The organizational and psychosocial work environment is of great importance for the employees’ health and welfare. In addition to consequences for the individual employee, it can have consequences for both the company and society.
Good prevention and management of work-related stress will, firstly, lead to employees not becoming ill as a result of work-related stress, and will thus be able to provide lower sickness absences and costs associated with this. Secondly, it will lead to commitment, contribute to a good working environment and increase productivity.
“Take the employees for advice, then it will be easier to implement relevant and necessary preventive measures. Those who wear the shoe know best where it presses.”
How can work-related stress be prevented?
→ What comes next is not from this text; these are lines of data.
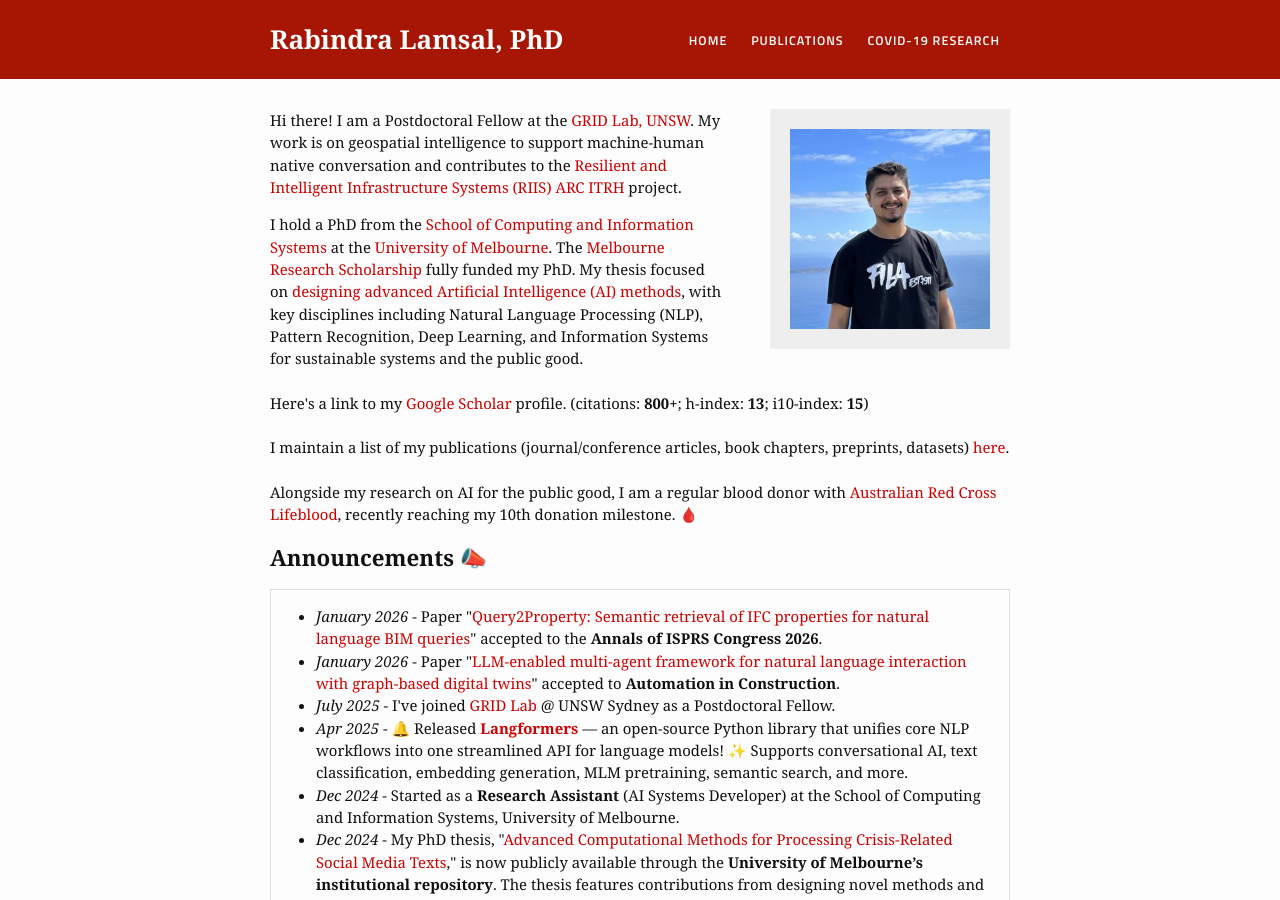
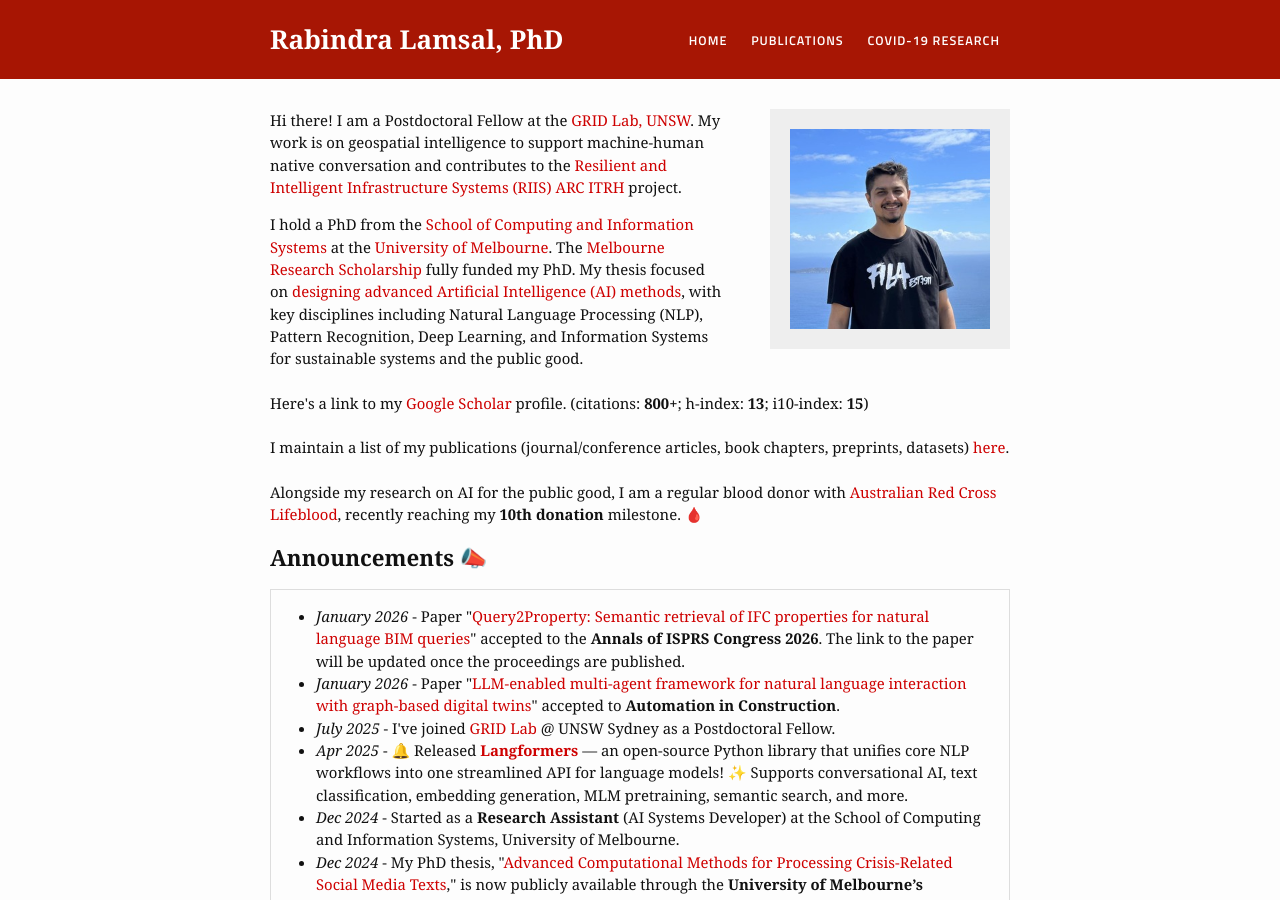
Before and after one commit to rabindralamsal/personal-site, a Jekyll site: the page built from index.html, in a window 1280 px wide and 900 px high. Built offline with Jekyll 4.4.1, drawn with Linux system fonts in a browser that asks for light colours.

Commit message:
Enhance donation milestone and paper announcement details
Updated the milestone text for blood donations and added a note about the paper link update.

```diff
--- a/index.html
+++ b/index.html
@@ -13,14 +13,14 @@ Here's a link to my <a href="https://scholar.google.com/citations?hl=en&user=tN_
 
 I maintain a list of my publications (journal/conference articles, book chapters, preprints, datasets) <a href="/research/">here</a>.<br><br>
 
-Alongside my research on AI for the public good, I am a regular blood donor with <a href="https://www.lifeblood.com.au/">Australian Red Cross Lifeblood</a>, recently reaching my 10th donation milestone. 🩸
+Alongside my research on AI for the public good, I am a regular blood donor with <a href="https://www.lifeblood.com.au/">Australian Red Cross Lifeblood</a>, recently reaching my <b>10th donation</b> milestone. 🩸
 
 </div>
 
 <h2>Announcements 📣</h2>
 <div class="updates" style="height: 20em; overflow-y: scroll;border:1px solid #ddd; padding:15px;">
 <ul>
-<li><i>January 2026</i> - Paper "<a href="#">Query2Property: Semantic retrieval of IFC properties for natural language BIM queries</a>" accepted to the <b>Annals of ISPRS Congress 2026</b>.</li>
+<li><i>January 2026</i> - Paper "<a href="#">Query2Property: Semantic retrieval of IFC properties for natural language BIM queries</a>" accepted to the <b>Annals of ISPRS Congress 2026</b>. The link to the paper will be updated once the proceedings are published.</li>
 <li><i>January 2026</i> - Paper "<a href="https://www.sciencedirect.com/science/article/pii/S0926580526000324">LLM-enabled multi-agent framework for natural language interaction with graph-based digital twins</a>" accepted to <b>Automation in Construction</b>.</li>
 <li><i>July 2025</i> - I've joined <a href="https://www.unsw.edu.au/arts-design-architecture/our-schools/built-environment/our-research/clusters-groups/grid">GRID Lab</a> @ UNSW Sydney as a Postdoctoral Fellow.</li>
 <li><i>Apr 2025</i> - 🔔 Released <b><a href="https://langformers.com">Langformers</a></b> — an open-source Python library that unifies core NLP workflows into one streamlined API for language models! ✨ Supports conversational AI, text classification, embedding generation, MLM pretraining, semantic search, and more.</li>
```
Work-related stress can be assessed and prevented in the same systematic way as is used for other health, environmental and safety risks in the workplace.
The Working Environment Act requires the employer to map potential sources of stress at work, assess these risks and take measures to ensure a fully safe working environment. The law also requires employees to participate in this work.
Who should be involved in the work of preventing work-related stress?
How to handle work-related stress? Employers, middle managers, and employees must work together to have a good working environment. In this work, safety representatives, shop stewards and possibly the working environment committee and the occupational health service have an important role.